- TASK OBJECTIVE: Which of the lines below hold "content"? Please return each one.

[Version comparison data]

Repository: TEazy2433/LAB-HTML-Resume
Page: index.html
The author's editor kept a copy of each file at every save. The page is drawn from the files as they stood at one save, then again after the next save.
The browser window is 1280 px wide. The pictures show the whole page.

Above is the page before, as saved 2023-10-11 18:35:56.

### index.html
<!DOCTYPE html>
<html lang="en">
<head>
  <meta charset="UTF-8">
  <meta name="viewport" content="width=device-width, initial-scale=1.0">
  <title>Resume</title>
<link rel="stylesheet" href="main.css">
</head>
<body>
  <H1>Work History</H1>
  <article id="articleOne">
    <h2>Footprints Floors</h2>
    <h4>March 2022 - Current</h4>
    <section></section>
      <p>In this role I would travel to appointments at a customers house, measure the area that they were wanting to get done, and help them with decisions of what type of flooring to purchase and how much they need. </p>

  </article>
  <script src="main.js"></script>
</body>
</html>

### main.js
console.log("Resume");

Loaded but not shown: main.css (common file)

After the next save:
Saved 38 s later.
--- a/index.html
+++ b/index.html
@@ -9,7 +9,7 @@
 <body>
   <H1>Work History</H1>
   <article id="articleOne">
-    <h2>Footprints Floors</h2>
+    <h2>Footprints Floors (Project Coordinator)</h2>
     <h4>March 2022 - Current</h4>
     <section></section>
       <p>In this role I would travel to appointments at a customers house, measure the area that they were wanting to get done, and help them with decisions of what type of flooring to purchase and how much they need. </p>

---

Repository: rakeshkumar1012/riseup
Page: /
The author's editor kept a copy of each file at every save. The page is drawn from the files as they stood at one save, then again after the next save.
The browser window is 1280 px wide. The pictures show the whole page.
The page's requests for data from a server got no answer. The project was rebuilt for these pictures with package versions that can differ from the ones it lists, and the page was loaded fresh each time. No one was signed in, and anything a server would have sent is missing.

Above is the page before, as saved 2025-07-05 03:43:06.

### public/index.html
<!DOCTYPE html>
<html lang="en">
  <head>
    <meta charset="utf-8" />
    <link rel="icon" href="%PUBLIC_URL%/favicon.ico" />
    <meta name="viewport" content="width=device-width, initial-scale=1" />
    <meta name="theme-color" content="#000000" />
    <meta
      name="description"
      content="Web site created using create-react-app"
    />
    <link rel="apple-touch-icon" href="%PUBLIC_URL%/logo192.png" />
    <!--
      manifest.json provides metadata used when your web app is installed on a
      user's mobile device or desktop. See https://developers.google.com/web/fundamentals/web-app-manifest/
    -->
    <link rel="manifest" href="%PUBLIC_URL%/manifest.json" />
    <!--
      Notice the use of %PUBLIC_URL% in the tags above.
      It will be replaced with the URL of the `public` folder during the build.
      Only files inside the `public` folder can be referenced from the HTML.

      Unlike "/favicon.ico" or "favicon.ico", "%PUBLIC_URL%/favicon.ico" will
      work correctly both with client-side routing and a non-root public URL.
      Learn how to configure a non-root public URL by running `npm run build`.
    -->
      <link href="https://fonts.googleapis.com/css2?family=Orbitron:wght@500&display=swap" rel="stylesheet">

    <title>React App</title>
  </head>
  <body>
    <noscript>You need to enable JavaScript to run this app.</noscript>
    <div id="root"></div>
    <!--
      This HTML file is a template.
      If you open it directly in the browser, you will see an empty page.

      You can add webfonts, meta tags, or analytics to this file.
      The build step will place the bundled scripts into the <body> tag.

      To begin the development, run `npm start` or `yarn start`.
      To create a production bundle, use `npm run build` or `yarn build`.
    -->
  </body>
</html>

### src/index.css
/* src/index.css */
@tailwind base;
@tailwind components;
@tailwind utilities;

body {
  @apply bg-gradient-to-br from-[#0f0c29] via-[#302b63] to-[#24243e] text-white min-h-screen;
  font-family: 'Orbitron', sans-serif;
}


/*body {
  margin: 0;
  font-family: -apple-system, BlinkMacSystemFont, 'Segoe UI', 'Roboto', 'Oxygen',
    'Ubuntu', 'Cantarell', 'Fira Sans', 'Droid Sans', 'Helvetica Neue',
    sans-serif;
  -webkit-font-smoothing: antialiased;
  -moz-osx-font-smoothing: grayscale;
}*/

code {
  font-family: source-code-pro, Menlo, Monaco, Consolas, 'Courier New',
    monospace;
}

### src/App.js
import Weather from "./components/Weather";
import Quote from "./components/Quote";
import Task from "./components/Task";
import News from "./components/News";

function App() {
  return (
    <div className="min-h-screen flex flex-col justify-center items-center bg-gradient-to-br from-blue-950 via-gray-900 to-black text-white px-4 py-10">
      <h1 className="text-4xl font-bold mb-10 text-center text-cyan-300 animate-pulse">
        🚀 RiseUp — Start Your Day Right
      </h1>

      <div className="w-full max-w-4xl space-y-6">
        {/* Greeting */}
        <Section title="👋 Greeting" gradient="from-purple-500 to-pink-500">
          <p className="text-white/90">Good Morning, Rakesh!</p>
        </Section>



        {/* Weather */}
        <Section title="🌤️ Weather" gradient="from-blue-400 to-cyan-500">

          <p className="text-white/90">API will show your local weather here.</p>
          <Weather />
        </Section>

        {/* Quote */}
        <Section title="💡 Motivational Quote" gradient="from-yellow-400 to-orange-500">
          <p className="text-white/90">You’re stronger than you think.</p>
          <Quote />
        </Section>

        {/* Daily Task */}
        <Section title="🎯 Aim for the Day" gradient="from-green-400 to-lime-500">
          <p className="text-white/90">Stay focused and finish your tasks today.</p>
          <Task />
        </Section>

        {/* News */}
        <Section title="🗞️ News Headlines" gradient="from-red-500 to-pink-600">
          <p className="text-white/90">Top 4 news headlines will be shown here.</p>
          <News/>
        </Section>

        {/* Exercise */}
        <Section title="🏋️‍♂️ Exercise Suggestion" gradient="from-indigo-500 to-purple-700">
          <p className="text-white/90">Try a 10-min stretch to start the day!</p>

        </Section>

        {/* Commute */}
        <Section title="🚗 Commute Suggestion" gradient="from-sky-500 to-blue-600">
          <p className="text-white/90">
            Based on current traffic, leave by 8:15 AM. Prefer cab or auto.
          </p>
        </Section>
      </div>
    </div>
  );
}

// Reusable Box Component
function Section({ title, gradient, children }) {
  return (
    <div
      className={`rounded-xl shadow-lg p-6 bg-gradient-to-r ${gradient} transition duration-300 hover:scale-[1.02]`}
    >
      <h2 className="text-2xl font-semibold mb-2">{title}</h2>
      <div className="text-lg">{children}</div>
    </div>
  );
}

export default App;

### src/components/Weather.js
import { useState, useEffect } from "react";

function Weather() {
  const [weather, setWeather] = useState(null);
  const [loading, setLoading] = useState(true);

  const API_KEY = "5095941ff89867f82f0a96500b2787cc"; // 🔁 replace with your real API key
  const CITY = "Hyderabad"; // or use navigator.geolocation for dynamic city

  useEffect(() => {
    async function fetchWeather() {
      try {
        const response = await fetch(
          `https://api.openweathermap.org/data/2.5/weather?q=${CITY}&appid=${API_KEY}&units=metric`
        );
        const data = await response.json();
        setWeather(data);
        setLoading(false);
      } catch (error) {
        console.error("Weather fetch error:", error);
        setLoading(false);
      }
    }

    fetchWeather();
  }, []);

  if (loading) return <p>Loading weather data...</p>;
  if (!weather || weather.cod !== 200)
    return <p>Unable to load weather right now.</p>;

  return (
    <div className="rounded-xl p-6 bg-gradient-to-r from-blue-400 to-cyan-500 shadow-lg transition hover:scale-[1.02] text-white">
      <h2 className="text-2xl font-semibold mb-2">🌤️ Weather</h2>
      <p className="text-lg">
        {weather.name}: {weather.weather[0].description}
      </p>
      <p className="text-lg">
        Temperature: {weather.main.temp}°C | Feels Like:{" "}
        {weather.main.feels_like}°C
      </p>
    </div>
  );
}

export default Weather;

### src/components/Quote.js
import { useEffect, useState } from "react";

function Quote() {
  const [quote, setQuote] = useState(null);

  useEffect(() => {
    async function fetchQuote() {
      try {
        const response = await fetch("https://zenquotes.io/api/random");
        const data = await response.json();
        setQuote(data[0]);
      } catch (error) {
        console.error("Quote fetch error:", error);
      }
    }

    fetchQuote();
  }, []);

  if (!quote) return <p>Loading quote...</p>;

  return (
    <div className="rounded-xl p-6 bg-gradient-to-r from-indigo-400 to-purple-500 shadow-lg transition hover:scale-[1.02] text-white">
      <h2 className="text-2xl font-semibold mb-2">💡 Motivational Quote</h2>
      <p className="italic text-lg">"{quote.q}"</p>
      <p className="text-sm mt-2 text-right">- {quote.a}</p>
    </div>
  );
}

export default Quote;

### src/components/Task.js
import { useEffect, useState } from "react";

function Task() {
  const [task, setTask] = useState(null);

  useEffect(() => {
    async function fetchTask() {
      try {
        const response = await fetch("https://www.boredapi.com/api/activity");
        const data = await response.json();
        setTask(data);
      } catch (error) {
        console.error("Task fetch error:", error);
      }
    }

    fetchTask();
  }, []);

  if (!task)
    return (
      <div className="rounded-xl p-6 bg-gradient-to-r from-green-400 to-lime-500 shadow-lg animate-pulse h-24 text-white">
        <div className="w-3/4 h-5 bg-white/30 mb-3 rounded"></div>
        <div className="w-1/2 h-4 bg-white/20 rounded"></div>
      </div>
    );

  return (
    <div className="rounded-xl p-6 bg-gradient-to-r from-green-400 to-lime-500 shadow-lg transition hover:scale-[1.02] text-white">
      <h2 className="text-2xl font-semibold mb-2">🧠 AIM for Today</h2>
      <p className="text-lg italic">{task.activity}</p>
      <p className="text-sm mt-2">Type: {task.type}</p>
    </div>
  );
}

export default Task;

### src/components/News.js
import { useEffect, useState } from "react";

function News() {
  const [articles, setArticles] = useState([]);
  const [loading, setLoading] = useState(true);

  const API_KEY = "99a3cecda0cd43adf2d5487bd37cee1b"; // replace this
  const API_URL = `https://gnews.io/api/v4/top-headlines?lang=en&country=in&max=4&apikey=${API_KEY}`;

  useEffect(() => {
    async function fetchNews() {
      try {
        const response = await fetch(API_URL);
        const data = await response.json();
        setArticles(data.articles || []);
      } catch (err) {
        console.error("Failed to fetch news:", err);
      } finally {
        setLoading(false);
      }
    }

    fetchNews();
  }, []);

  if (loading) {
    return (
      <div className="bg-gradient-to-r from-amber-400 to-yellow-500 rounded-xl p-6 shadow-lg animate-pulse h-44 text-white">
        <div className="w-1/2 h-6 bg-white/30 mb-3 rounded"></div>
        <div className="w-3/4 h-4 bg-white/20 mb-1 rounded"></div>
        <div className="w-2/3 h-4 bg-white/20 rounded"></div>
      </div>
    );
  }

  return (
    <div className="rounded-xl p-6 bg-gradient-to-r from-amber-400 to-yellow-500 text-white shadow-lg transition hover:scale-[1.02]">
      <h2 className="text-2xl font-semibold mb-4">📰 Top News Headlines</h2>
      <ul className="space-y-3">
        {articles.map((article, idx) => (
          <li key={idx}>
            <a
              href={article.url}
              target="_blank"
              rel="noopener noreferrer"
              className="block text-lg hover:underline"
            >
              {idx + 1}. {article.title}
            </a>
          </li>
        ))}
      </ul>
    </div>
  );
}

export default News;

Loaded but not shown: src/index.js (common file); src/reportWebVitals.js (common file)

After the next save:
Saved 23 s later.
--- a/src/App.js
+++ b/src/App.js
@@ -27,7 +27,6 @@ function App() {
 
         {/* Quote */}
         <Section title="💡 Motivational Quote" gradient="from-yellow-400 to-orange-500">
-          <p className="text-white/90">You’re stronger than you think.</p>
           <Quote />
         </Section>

- WRITTEN REPLY:
  <meta name="viewport" content="width=device-width, initial-scale=1.0">
    <meta name="viewport" content="width=device-width, initial-scale=1" />
    <meta name="theme-color" content="#000000" />
      content="Web site created using create-react-app"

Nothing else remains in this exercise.